Slipware is pottery known by its primary decorating method in which slip is added before firing by dipping, painting or splashing on the leather-hard clay body surface. Slip is an aqueous clay body suspension that is a combination of clays and other minerals, such as quartz, feldspar, and mica.
Salvatore Colonnese founded Neapolitan pottery in 1834 and 1836, shifting production away from everyday useful ware and towards artistic pieces inspired by English ware and classical Roman pottery. The Colonnese family, Salvatore, his sons, Francesco and Gaetano, and a nephew, Alphonso, made a variety of wares, from drain pipes to hybrid porcelain. Classical myths and legends lent kudos to objects, imbuing them with the grandeur of the ancient world.

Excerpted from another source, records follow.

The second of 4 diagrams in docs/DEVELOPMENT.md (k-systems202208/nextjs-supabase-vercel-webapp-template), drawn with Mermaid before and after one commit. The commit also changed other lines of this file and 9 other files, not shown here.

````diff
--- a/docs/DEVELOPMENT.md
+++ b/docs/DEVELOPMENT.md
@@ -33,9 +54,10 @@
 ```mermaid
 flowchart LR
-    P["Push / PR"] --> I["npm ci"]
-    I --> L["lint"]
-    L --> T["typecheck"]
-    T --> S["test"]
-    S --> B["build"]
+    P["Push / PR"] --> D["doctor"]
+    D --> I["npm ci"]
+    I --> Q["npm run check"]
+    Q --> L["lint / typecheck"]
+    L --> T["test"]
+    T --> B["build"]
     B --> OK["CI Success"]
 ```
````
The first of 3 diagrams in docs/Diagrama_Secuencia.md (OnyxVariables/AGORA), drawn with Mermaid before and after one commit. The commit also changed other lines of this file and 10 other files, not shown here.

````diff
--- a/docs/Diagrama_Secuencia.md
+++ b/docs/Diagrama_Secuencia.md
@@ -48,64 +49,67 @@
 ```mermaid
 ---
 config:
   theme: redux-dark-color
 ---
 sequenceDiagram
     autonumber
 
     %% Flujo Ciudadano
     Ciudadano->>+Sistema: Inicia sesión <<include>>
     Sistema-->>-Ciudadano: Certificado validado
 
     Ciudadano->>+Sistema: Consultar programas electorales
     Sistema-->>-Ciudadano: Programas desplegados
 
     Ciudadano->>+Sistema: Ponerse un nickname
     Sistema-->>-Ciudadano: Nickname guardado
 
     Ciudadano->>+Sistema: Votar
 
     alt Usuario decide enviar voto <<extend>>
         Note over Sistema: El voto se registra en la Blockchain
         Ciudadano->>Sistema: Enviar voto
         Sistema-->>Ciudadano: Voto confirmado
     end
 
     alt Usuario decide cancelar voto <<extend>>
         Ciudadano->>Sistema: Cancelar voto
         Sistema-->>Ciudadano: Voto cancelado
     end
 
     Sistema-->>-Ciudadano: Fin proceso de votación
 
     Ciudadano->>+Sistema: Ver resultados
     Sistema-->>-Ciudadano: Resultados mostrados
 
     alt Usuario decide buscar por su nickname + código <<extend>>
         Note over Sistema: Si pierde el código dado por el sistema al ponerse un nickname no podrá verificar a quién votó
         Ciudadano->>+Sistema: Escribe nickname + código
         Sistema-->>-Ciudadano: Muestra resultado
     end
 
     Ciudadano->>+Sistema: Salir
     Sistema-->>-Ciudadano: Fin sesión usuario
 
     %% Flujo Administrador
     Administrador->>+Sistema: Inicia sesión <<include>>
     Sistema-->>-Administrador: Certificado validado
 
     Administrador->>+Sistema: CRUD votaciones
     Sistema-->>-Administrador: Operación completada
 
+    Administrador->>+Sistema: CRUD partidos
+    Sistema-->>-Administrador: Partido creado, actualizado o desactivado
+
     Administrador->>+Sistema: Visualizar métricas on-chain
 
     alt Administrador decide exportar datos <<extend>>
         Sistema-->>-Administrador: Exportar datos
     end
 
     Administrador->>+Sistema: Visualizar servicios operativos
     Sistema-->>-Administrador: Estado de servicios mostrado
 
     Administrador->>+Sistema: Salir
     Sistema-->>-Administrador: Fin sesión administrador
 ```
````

Grand Feu Art Pottery, was founded in California by Cornelius Brauckman. Its output was of high quality and aesthetically distinctive. Generically, grand feu is ceramic ware fired at 2500°F (1400°C), maturing its body and glaze simultaneously. Grand feu is both porcelain and gres, and Grand Feu Art Pottery specialises in the latter.
While it was prone to cynicism in the 20th century – for example, it was often pointed out that Morris’ handmade goods were too costly for anyone other than the wealthy he claimed to despise. However, through a fertile and now highly valued time of applied art, the Arts & Crafts wove a distinctive pattern.
Throughout the twentieth century, ceramics was broadly divided into two sectors. Studio pottery, which was a reaction against the mass-made wares of the industrial revolution, and fine art by contemporary artists, who just happened to use clay in their practice but rejected many of its traditional codes of practice.
Stig Lindberg (1916 – 1982) was a Swedish ceramic, glass, textile, industrial designer, and painter and illustrator. During his long career with the Gustavsberg pottery factory, Lindberg produced whimsical studio ceramics and graceful tableware lines, making him one of Sweden’s most important postwar designers.
Levy-Dhurmer may have been responsible for the rediscovery of the metallic lustre glaze technique used in Middle Eastern ceramics from the 9th century and in Hispano-Moresque pottery of the 15th century. However, the sheen on pieces by Massier and Levy-Dhunner has not lasted. He used primarily light-coloured earthenware with gold highlights and sombre-glazed stoneware.